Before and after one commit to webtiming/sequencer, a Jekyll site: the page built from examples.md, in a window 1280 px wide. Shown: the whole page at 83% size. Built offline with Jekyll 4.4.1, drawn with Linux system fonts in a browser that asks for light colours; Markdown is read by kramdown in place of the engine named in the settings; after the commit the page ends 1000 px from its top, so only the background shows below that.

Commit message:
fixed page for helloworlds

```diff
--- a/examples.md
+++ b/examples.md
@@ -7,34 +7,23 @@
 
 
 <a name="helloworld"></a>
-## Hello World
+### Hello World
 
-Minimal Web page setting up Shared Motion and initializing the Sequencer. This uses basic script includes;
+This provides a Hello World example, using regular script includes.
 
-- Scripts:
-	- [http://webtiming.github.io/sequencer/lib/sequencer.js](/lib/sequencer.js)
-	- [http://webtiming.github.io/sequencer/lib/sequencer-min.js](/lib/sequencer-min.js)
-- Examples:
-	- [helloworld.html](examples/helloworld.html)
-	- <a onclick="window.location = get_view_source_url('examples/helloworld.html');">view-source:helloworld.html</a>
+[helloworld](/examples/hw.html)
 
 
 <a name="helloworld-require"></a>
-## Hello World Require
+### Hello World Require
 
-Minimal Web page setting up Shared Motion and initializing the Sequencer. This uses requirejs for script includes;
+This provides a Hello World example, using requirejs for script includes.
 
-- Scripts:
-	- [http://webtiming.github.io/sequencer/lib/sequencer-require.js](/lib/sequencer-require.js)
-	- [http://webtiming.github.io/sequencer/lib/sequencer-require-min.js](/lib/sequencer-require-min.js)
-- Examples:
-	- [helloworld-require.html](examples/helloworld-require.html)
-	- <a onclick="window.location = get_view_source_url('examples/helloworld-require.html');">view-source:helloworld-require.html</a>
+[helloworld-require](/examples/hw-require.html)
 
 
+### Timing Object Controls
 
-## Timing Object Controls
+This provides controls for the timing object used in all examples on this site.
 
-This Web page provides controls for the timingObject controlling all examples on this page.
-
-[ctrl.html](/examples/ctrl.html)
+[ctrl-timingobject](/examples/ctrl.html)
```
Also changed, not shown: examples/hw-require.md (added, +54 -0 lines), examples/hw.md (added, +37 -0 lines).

______________________________

*What is needed*.
Each line holding "webtiming" in the records should be copied out.

*Response box*.
Before and after one commit to webtiming/sequencer, a Jekyll site: the page built from examples.md, in a window 1280 px wide. Shown: the whole page at 83% size. Built offline with Jekyll 4.4.1, drawn with Linux system fonts in a browser that asks for light colours; Markdown is read by kramdown in place of the engine named in the settings; after the commit the page ends 1000 px from its top, so only the background shows below that.
-	- [http://webtiming.github.io/sequencer/lib/sequencer.js](/lib/sequencer.js)
-	- [http://webtiming.github.io/sequencer/lib/sequencer-min.js](/lib/sequencer-min.js)
-	- [http://webtiming.github.io/sequencer/lib/sequencer-require.js](/lib/sequencer-require.js)
-	- [http://webtiming.github.io/sequencer/lib/sequencer-require-min.js](/lib/sequencer-require-min.js)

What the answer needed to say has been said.